> _Work to be completed_
Go through the records line by line and work out how many lines hold the word "docs". Answer with the number only.

Modification records

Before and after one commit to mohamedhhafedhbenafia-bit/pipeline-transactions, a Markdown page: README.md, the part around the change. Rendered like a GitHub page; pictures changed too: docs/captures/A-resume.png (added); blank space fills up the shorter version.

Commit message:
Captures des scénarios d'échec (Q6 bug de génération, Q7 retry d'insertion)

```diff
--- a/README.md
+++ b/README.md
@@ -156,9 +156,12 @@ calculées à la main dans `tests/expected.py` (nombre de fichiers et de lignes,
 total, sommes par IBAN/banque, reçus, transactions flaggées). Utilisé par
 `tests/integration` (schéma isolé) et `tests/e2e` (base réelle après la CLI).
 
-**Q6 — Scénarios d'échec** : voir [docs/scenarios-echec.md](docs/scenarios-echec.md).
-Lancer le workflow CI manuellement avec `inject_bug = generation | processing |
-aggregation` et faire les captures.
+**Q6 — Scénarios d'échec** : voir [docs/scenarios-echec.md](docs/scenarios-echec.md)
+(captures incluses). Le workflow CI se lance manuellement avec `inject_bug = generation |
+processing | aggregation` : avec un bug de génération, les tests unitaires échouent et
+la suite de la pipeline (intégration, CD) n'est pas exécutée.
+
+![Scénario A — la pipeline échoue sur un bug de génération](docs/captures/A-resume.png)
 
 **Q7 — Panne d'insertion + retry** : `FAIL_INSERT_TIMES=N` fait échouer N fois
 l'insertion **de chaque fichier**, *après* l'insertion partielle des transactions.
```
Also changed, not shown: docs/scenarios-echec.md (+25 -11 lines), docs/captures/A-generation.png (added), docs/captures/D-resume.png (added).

> _Response to the task_
5